IDFC and the Chennai-based Shriram group
on Saturday said they had entered 90 days of merger talks.
Under the tentative arrangement, IDFC Ltd will be the holding company of the merged entity; Shriram City Union Finance, the retail lending arm of Shriram Capital, will be merged with IDFC Bank; and Shriram Transport Finance will be a fully owned subsidiary of IDFC, which will also own 75 per cent of the life and general insurance arms of Shriram Capital.
Disclosing this, Rajiv Lall, managing director of IDFC Bank, said it was a “complex transaction”.
“This is an exclusive arrangement for 90 days to jointly explore a merger. No transaction has taken place and valuations have not been fixed,” said Ajay Piramal, chairman of Shriram Capital.
“This gives us an opportunity to create a financial conglomerate with a universal bank at its centre, whose focus will be to provide a full range of products to millions of small customers and entrepreneurs,” Piramal said.

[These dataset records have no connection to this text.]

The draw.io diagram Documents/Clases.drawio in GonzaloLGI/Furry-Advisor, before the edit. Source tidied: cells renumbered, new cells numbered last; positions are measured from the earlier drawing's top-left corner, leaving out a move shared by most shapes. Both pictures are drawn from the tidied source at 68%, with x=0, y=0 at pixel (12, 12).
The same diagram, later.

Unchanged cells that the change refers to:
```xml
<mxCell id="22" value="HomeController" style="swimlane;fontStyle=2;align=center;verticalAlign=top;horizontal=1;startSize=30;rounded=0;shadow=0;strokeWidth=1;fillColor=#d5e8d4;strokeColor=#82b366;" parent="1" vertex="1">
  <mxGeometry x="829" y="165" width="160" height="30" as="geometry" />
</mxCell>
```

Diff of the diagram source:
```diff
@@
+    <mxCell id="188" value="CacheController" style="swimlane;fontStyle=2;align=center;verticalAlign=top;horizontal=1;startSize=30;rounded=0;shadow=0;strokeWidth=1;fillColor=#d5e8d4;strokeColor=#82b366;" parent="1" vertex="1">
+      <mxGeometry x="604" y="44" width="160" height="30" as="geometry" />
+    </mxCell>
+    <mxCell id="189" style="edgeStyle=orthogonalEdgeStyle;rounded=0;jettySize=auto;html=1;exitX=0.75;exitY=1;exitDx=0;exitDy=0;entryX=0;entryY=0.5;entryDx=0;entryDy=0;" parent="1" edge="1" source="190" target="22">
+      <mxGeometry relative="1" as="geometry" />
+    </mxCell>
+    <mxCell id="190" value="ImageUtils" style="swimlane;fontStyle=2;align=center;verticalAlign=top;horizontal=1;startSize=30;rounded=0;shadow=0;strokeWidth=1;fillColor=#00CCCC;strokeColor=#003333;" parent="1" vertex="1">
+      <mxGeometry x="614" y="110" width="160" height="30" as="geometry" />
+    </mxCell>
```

The groups are clear that the merger should be beneficial for shareholders. “If it is not going to benefit all shareholders, we will not pursue it,” said R Thyagarajan, founder of the Shriram group.

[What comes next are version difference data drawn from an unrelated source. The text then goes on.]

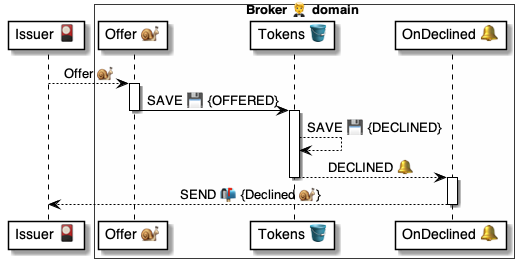
This is 4 ⚙️ Solution/20 🧑‍🦰 UI/Brokers 🤵/🤵🪣 Broker tables/Tokens 🎫 table/🪣🔔 3 Declined/🤵 OnTokenDeclined ⚙️ uml.png from pollyweb-org/pollyweb-docs, a PlantUML export, as it was before one commit. Its source is kept beside it as 4 ⚙️ Solution/20 🧑‍🦰 UI/Brokers 🤵/🤵🪣 Broker tables/Tokens 🎫 table/🪣🔔 3 Declined/🤵 OnTokenDeclined ⚙️ uml.puml.
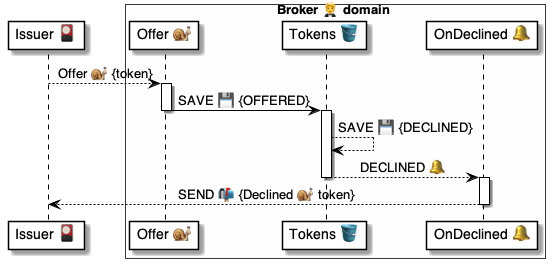
The same diagram one commit later.

Diff of the diagram source:
```diff
@@ -8,7 +8,7 @@
 end box
 
 
-issuer --> script: Offer 🐌
+issuer --> script: Offer 🐌 {token}
 
 activate script
     script -> tokens: SAVE 💾 {OFFERED}
@@ -20,7 +20,7 @@
 deactivate tokens
 
 activate change
-    change --> issuer: SEND 📬 {Declined 🐌}
+    change --> issuer: SEND 📬 {Declined 🐌 token}
 deactivate change
 
 @enduml
```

After the merger, the mutual fund arm of IDFC would be integrated with Shriram Asset Management and could be listed, Lall said. Shriram Transport Finance, which has assets under management of Rs 80,000 crore and a customer base of 1.4 million, may be delisted, post-merger.
The merger would provide IDFC Bank, floated in October 2015, a deeper retail presence and the Shriram group
would benefit from lower cost of funds and the wholesale banking exposure of IDFC, said Deepak Parekh, former chairman of IDFC.
IDFC Bank’s network will expand by more than 2,000 points of presence through this merger.
The Shriram group
had backed out after applying for a universal bank licence in 2013. The Reserve Bank of India does not allow a non-banking finance company and a bank with similar business under one holding company. Post-merger, the transport finance arm will act as an independent NBFC.
Piramal clarified this was not a “backdoor entry” into banking by Piramal Enterprises. The RBI does not allow industrial houses to own banks. “We will follow in letter and spirit whatever the RBI rules and guidelines are. We are not so naive,” Piramal said.
Even as the holding company would be IDFC, the brand names of Shriram would continue, Piramal said.
The addition of Shriram City Union Finance will expand the assets of IDFC Bank by Rs 23,000 crore and by 4 million customers.
Once the proposal is cleared by shareholders, the groups will approach regulators. The approval process was expected to take 12 months and integration could take another 24 months, Lall said.
When asked despite being much larger in size among the two, why it is not ideally Shriram Holding taking over IDFC Ltd, instead of the vice versa, Ajay Piramal
said, “We will work it out. IDFC is already a Banking license holder.”
On Piramal’s entry into Banking through the Merger, Piramal said all rules will be complied.
“As far as Piramal group is concerned, we are strategic investors in it (Shriram Capital), and we will continue to remain so. We will only do something whatever the RBI permits, we cannot go beyond that,” Piramal said.